What the task requires: Copy out the whole listing exactly as given. Skip the pictures.

───── Records

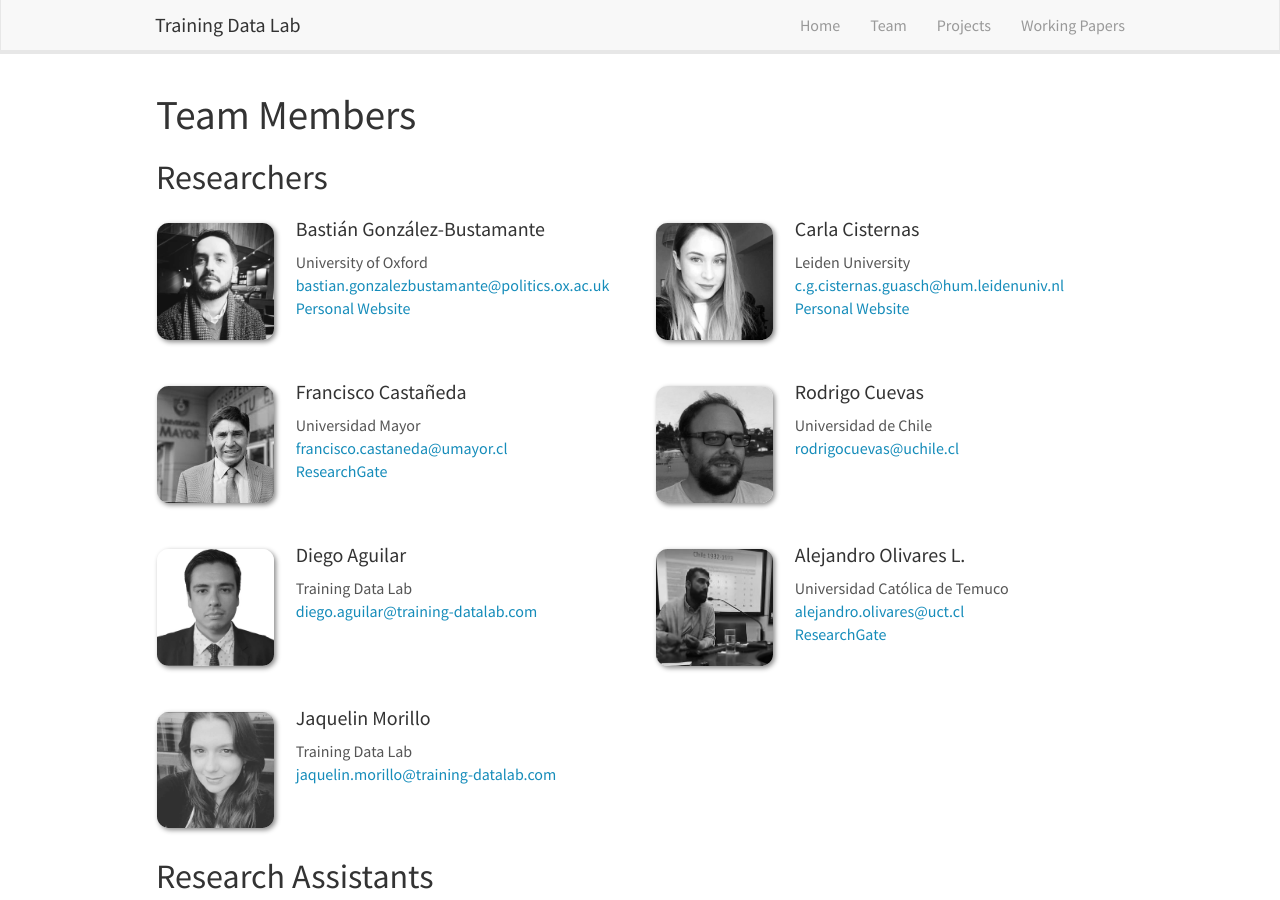
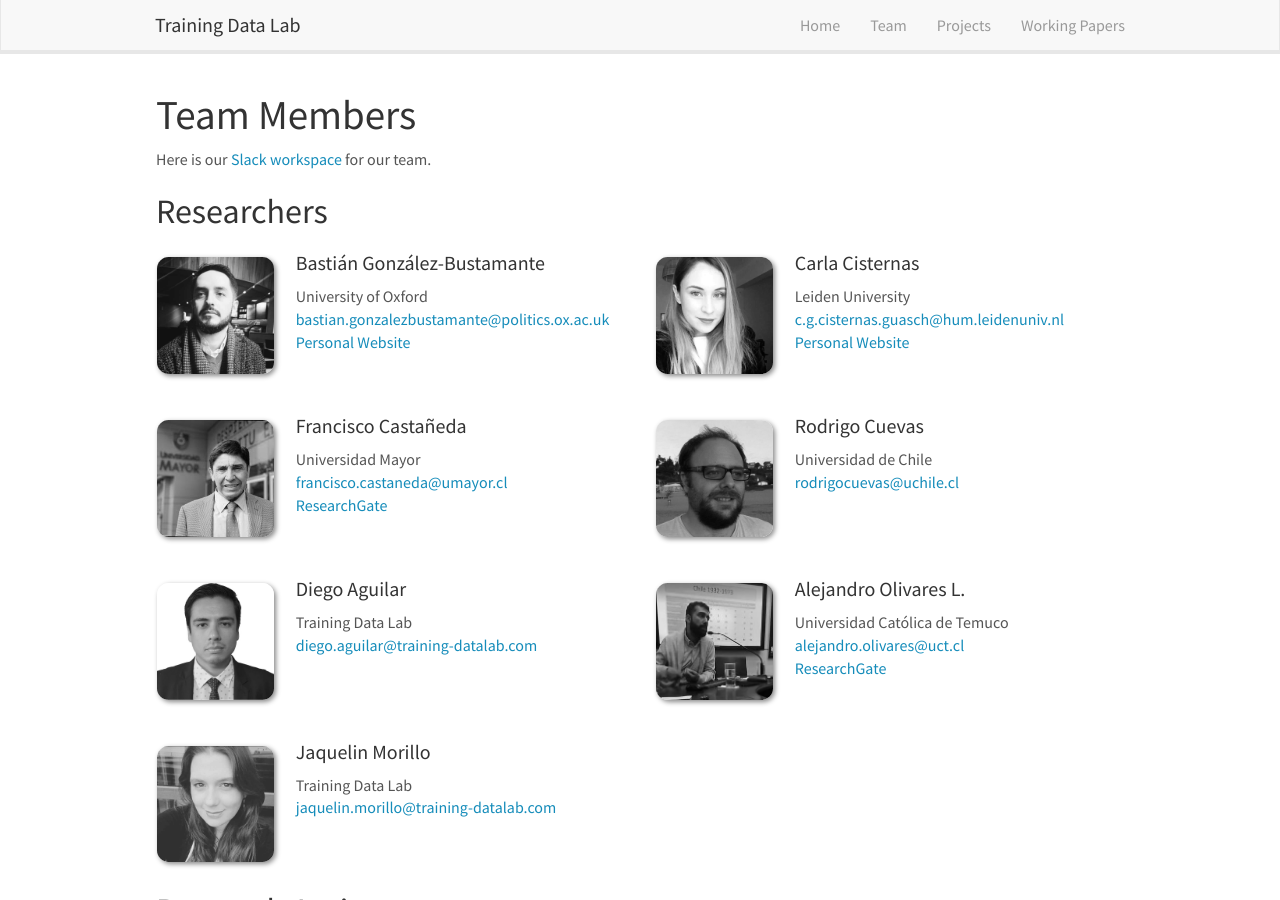
Before and after one commit to training-datalab/old-training-datalab.com, a Jekyll site: the page built from _pages/team.md, in a window 1280 px wide and 900 px high. Built offline with Jekyll 4.4.1, drawn with Linux system fonts in a browser that asks for light colours; nearby versions of some CDN libraries.

Commit message:
Update team.md

```diff
--- a/_pages/team.md
+++ b/_pages/team.md
@@ -9,6 +9,8 @@ permalink: /team/
 # Team Members
 
 <!-- **We have an open call for research assistants** <a href="https://github.com/training-datalab/workshops/blob/main/Calls/Call-Data-Lab-Spanish.pdf" target="_blank">(see in Spanish)</a> -->
+
+Here is our <a href="https://training-datalab.slack.com" target="_blank">Slack workspace</a> for our team.
 
 ## Researchers
 {% assign number_printed = 0 %}
```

──────────

Answer area:
Before and after one commit to training-datalab/old-training-datalab.com, a Jekyll site: the page built from _pages/team.md, in a window 1280 px wide and 900 px high. Built offline with Jekyll 4.4.1, drawn with Linux system fonts in a browser that asks for light colours; nearby versions of some CDN libraries.

Commit message:
Update team.md

```diff
--- a/_pages/team.md
+++ b/_pages/team.md
@@ -9,6 +9,8 @@ permalink: /team/
 # Team Members
 
 <!-- **We have an open call for research assistants** <a href="https://github.com/training-datalab/workshops/blob/main/Calls/Call-Data-Lab-Spanish.pdf" target="_blank">(see in Spanish)</a> -->
+
+Here is our <a href="https://training-datalab.slack.com" target="_blank">Slack workspace</a> for our team.
 
 ## Researchers
 {% assign number_printed = 0 %}
```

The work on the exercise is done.